State Attorney General Eric Schneiderman said Barneys agreed to the settlement.
Schneiderman's office began an investigation nine months ago into charges that black customers were likely to be followed by store detectives and accused of shoplifting and credit card fraud. The attorney general said in a statement that some sales personnel tried to avoid serving black customers because store detectives harassed them about accepting their credit cards.
"This agreement will correct a number of wrongs, both by fixing past policies and by monitoring the actions of Barneys and its employees to make sure that past mistakes are not repeated," Schneiderman said.
The agreement includes a commitment to provide additional training for staff and take other steps to prevent future problems.
Mike Lee, the Barneys CEO, said in a news release that the store is a "progressive company" with no tolerance for racial discrimination.
"During the entirety of our 90-year history, Barneys New York has prided itself on providing an unparalleled customer experience to every person that comes into contact with our brand -- open and welcoming to one and all," he said.
Barneys, founded in 1923 as a store selling fashionable clothing at a discount, now has branches in Chicago and Beverly Hills, Calif., along with smaller stores elsewhere, as well as its flagship Manhattan store.
A number of black shoppers in the past 20 years have said they were detained when they used their debit cards to buy expensive items.
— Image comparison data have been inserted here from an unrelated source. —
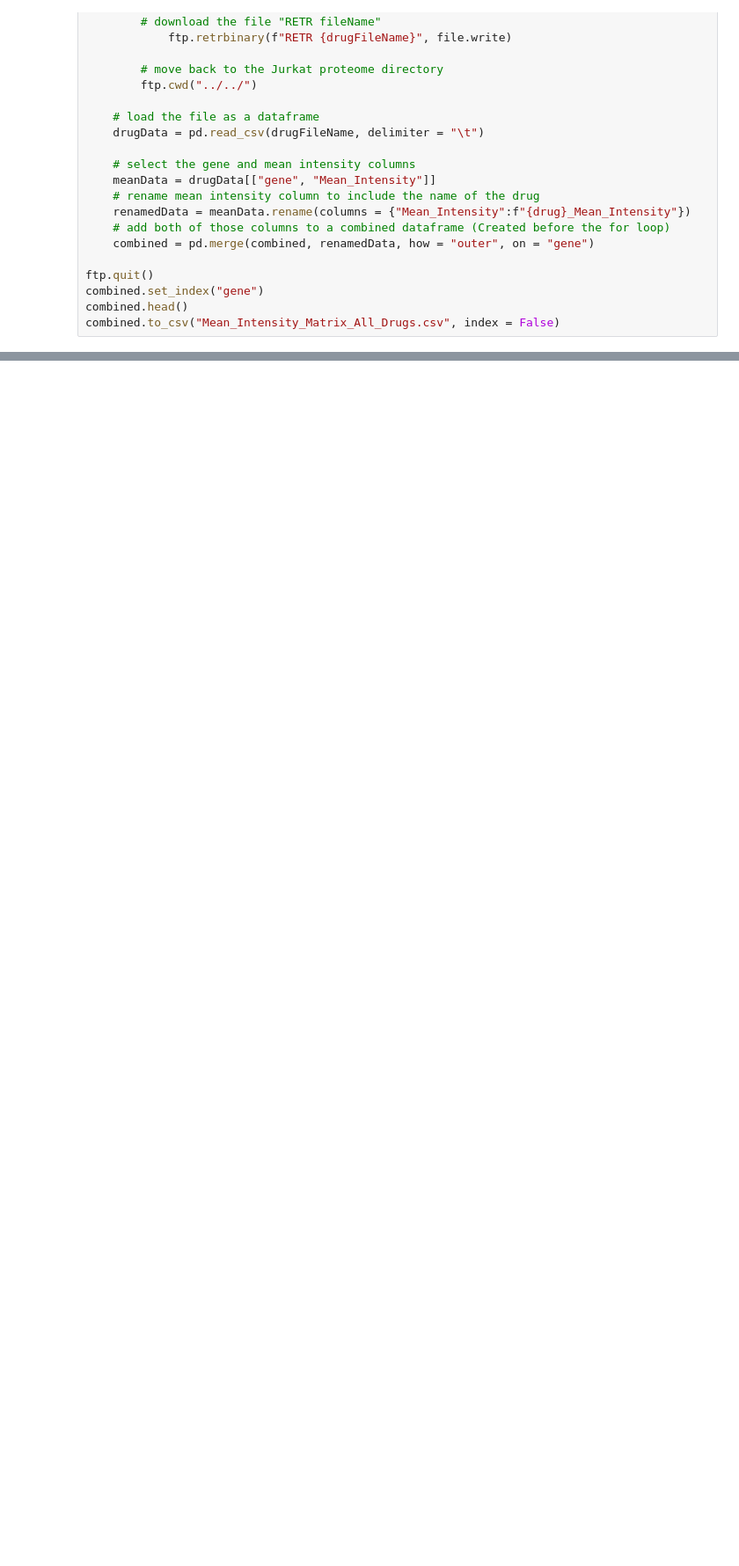
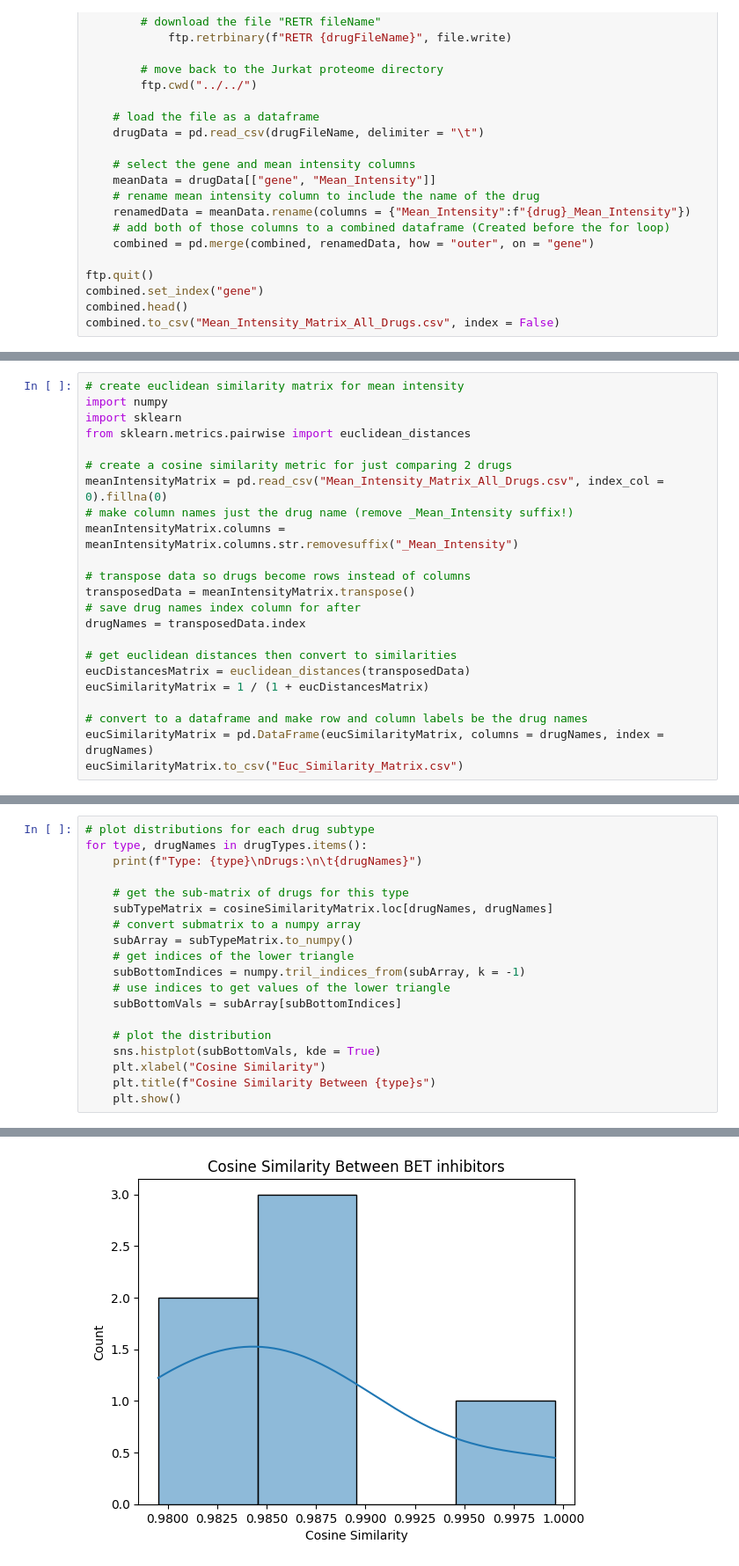
Before and after one commit to graceteusch/cancer_drug_research, a Jupyter notebook: drug_analysis.ipynb, the cells around one changed output, grey strips where cells are left out. Shown: that part at 88% size. Drawn from its saved outputs; the diff is of its cells as text; blank space fills up the shorter version.

```diff
--- a/drug_analysis.ipynb
+++ b/drug_analysis.ipynb
@@ -54,0 +102,23 @@ combined.to_csv("Mean_Intensity_Matrix_All_Drugs.csv", index = False)
+# %%
+# create euclidean similarity matrix for mean intensity
+import numpy
+import sklearn
+from sklearn.metrics.pairwise import euclidean_distances
+
+# create a cosine similarity metric for just comparing 2 drugs
+meanIntensityMatrix = pd.read_csv("Mean_Intensity_Matrix_All_Drugs.csv", index_col = 0).fillna(0)
+# make column names just the drug name (remove _Mean_Intensity suffix!)
+meanIntensityMatrix.columns = meanIntensityMatrix.columns.str.removesuffix("_Mean_Intensity")
+
+# transpose data so drugs become rows instead of columns
+transposedData = meanIntensityMatrix.transpose()
+# save drug names index column for after
+drugNames = transposedData.index
+
+# get euclidean distances then convert to similarities
+eucDistancesMatrix = euclidean_distances(transposedData)
+eucSimilarityMatrix = 1 / (1 + eucDistancesMatrix)
+
+# convert to a dataframe and make row and column labels be the drug names
+eucSimilarityMatrix = pd.DataFrame(eucSimilarityMatrix, columns = drugNames, index = drugNames)
+eucSimilarityMatrix.to_csv("Euc_Similarity_Matrix.csv")
@@ -54,0 +158,20 @@ combined.to_csv("Mean_Intensity_Matrix_All_Drugs.csv", index = False)
+# %%
+# plot distributions for each drug subtype
+for type, drugNames in drugTypes.items():
+    print(f"Type: {type}\nDrugs:\n\t{drugNames}")
+
+    # get the sub-matrix of drugs for this type
+    subTypeMatrix = cosineSimilarityMatrix.loc[drugNames, drugNames]
+    # convert submatrix to a numpy array
+    subArray = subTypeMatrix.to_numpy()
+    # get indices of the lower triangle
+    subBottomIndices = numpy.tril_indices_from(subArray, k = -1)
+    # use indices to get values of the lower triangle
+    subBottomVals = subArray[subBottomIndices]
+
+    # plot the distribution
+    sns.histplot(subBottomVals, kde = True)
+    plt.xlabel("Cosine Similarity")
+    plt.title(f"Cosine Similarity Between {type}s")
+    plt.show()
+# %% [output]
@@ -54,0 +181 @@ combined.to_csv("Mean_Intensity_Matrix_All_Drugs.csv", index = False)
+[figure, added]
```
Also changed, not shown: parts of 9 cells of this notebook, 37 other files.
Rapper Jay-Z refused to drop a partnership with Barneys under pressure from fans, although he eventually insisted the store put him on a committee to deal with racial profiling.